    pstmt.executeUpdate ();     // Do the update 

Oracle REF CURSOR Type Category

A cursor variable holds the memory location (address) of a query work area, rather than the contents of the area. Declaring a cursor variable creates a pointer. In SQL, a pointer has the datatype REF x , where REF is short for REFERENCE and x represents the entity being referenced. A REF CURSOR, then, identifies a reference to a cursor variable. Because many cursor variables might exist to point to many work areas, REF CURSOR can be thought of as a category or "datatype specifier" that identifies many different types of cursor variables.

To create a cursor variable, begin by identifying a type that belongs to the REF CURSOR category. For example:


Then create the cursor variable by declaring it to be of the type DeptCursorTyp:

dept_cv DeptCursorTyp  - - declare cursor variable

REF CURSOR, then, is a category of datatypes, rather than a particular datatype.

Stored procedures can return cursor variables of the REF CURSOR category. This output is equivalent to a database cursor or a JDBC result set. A REF CURSOR essentially encapsulates the results of a query.

In JDBC, REF CURSORs are materialized as ResultSet objects and can be accessed as follows:

  1. Use a JDBC callable statement to call a stored procedure.

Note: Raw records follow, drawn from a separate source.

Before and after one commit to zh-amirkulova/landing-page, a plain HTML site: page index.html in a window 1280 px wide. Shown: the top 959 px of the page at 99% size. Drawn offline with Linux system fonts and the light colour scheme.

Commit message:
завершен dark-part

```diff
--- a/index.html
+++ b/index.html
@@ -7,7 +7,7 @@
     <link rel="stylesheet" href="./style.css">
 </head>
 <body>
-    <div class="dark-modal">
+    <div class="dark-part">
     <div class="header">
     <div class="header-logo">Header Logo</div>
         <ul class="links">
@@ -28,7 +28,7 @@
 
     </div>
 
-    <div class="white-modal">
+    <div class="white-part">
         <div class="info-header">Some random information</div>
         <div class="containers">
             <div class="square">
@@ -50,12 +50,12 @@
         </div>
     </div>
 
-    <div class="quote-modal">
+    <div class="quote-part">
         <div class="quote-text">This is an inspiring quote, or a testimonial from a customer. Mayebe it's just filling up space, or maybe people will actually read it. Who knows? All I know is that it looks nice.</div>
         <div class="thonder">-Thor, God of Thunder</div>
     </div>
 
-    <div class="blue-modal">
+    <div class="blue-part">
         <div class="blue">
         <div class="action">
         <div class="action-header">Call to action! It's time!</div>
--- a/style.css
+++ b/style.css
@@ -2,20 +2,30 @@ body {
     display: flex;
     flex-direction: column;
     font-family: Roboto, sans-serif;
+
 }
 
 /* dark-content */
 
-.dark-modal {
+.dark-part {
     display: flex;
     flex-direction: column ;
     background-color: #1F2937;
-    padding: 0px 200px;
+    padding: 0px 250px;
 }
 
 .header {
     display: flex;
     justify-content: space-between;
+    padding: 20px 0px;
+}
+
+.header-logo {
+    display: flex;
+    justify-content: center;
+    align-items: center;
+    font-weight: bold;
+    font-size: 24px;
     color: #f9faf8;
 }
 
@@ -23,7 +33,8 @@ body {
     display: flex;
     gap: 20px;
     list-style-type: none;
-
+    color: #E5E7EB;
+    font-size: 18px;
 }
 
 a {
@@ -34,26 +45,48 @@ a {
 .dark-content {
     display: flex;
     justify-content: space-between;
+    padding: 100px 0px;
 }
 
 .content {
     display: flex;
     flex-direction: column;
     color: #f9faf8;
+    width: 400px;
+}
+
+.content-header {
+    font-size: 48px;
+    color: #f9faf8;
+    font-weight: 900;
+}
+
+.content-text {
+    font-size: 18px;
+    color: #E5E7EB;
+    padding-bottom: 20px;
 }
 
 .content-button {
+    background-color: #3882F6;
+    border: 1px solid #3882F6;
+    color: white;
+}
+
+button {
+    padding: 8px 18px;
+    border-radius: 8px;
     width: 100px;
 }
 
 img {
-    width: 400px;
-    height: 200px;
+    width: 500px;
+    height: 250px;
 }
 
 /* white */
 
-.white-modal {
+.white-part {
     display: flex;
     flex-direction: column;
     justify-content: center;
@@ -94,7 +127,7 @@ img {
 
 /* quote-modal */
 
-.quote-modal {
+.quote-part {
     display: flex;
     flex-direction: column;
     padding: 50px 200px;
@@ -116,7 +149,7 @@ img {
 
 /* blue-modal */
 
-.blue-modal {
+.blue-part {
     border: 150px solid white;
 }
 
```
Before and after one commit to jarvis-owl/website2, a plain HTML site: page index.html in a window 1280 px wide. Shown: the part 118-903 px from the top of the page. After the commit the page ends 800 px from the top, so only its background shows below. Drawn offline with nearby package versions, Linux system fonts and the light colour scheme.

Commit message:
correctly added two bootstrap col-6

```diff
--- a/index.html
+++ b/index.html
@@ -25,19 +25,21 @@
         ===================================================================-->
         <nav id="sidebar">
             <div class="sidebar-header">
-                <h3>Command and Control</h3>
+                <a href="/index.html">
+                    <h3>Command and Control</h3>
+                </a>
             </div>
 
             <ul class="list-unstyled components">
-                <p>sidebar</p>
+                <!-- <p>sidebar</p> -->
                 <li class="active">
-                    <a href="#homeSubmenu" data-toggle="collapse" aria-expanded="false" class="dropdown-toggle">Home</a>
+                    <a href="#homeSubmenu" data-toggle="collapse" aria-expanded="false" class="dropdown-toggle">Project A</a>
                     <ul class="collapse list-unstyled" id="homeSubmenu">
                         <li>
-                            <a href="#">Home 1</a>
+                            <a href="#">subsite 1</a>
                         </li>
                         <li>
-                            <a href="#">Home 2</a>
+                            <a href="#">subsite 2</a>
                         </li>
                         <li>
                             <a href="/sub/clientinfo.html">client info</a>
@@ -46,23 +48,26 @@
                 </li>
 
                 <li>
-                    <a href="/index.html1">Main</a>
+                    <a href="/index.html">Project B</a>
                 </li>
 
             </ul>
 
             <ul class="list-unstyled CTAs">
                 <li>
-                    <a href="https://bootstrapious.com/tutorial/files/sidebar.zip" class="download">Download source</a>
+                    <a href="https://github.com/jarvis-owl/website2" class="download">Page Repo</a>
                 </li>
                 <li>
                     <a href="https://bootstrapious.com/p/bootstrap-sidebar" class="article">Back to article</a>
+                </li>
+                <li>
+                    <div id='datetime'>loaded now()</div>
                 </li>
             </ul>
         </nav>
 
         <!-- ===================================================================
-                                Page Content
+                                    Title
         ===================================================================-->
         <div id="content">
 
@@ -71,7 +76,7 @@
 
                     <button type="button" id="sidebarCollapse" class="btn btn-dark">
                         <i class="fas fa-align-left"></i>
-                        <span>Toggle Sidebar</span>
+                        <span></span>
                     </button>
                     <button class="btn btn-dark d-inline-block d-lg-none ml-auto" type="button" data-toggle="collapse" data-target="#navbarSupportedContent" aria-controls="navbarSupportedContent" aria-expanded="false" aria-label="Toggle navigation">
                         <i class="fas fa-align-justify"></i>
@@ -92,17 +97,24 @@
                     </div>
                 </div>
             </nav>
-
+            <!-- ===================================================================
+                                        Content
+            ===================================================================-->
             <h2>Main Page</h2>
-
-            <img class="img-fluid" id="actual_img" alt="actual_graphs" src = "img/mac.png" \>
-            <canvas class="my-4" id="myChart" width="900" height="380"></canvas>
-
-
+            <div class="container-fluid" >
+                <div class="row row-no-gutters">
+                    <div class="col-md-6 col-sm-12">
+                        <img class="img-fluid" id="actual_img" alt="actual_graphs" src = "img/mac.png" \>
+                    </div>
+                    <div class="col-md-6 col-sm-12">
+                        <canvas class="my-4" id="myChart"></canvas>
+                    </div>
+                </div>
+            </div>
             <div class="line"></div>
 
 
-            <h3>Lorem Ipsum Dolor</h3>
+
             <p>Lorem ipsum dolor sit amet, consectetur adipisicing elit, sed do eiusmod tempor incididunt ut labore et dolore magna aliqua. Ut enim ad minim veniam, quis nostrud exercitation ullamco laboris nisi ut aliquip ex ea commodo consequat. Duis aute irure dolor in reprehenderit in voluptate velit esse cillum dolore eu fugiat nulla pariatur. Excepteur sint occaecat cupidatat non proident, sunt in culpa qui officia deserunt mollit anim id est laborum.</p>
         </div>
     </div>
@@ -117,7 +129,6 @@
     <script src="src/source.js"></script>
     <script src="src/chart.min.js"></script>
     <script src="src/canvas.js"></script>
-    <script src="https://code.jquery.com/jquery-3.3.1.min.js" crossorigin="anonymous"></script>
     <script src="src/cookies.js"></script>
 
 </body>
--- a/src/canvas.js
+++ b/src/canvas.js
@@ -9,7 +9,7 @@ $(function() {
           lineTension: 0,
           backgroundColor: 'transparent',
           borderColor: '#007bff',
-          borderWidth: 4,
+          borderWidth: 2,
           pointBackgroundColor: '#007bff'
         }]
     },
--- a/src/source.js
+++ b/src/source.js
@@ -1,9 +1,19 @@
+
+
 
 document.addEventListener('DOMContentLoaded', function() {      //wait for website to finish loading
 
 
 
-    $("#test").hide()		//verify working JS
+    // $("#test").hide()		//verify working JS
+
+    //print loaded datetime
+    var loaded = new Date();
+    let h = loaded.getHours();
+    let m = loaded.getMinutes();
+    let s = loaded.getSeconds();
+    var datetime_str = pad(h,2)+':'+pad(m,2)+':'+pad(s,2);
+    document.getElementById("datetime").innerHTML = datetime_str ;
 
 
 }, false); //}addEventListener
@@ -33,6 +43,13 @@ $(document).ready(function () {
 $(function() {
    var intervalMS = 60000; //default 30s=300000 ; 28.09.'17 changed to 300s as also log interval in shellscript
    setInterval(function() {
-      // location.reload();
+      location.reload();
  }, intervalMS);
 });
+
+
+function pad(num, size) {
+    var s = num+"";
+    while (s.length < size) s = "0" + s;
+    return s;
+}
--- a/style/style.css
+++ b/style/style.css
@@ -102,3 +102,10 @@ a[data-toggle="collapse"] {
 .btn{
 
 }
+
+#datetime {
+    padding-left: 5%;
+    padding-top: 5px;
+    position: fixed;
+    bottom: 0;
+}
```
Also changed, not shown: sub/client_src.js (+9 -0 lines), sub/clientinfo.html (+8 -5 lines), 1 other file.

It must be a callable statement, as opposed to a prepared statement, because there is an output parameter.

  2. The stored procedure returns a REF CURSOR.

  3. The Java application casts the callable statement to an Oracle callable statement and uses the getCursor() method of the OracleCallableStatement class to materialize the REF CURSOR as a JDBC ResultSet object.

  4. The result set is processed as requested.


    Beginning with release 8.1.6, the cursor associated with a REF CURSOR is closed whenever the statement object that produced the REF CURSOR is closed.

    Unlike in previous releases, the cursor associated with a REF CURSOR is not closed when the result set object in which the REF CURSOR was materialized is closed.  

Example: Accessing REF CURSOR Data

This example shows how to access REF CURSOR data.

import oracle.jdbc.driver.*;
CallableStatement cstmt;
ResultSet cursor;

// Use a PL/SQL block to open the cursor
cstmt = conn.prepareCall
         ("begin open ? for select ename from emp; end;");

cstmt.registerOutParameter(1, OracleTypes.CURSOR);
cursor = ((OracleCallableStatement)cstmt).getCursor(1);

// Use the cursor like a normal ResultSet
while ( ())
    {System.out.println (cursor.getString(1));} 

In the preceding example:

For a full sample application using a REF CURSOR, see "REF".

Support for Oracle Extensions in 8.0.x and 7.3.x JDBC Drivers

Some of the Oracle type extensions supported by the Oracle8i JDBC drivers are either not supported or are supported differently by the Oracle 8.0.x and 7.3.x JDBC drivers. Following are the key points:

Table 6-3 summarizes these differences. "OracleTypes Definition" refers to static typecode constants defined in the oracle.jdbc.driver.OracleTypes class.

Table 6-3 Support for Oracle Type Extensions, 8.0.x and 7.3.x JDBC Drivers
Oracle Datatype  OracleTypes Definition  Type Extension,
8i Drivers
Type Extension,
8.0.x/7.3.x drivers




no type extension for wrapper class  




no type extension for wrapper class  




no type extension for wrapper class  




no type extension for wrapper class  








oracle.jdbc.driver.OracleBlob in 8.0.x;
not supported in 7.3.x  




oracle.jdbc.driver.OracleClob in 8.0.x;
not supported in 7.3.x  




oracle.jdbc.driver.OracleBfile in 8.0.x;
not supported in 7.3.x  

structured object  


oracle.sql.STRUCT or custom class  

not supported  

object reference  


oracle.sql.REF or custom class  

not supported  

collection (array)  


oracle.sql.ARRAY or custom class  

not supported  

Go to previous page
Go to beginning of chapter
Go to next page
Copyright © 1996-2000, Oracle Corporation.

All Rights Reserved.


Solution Area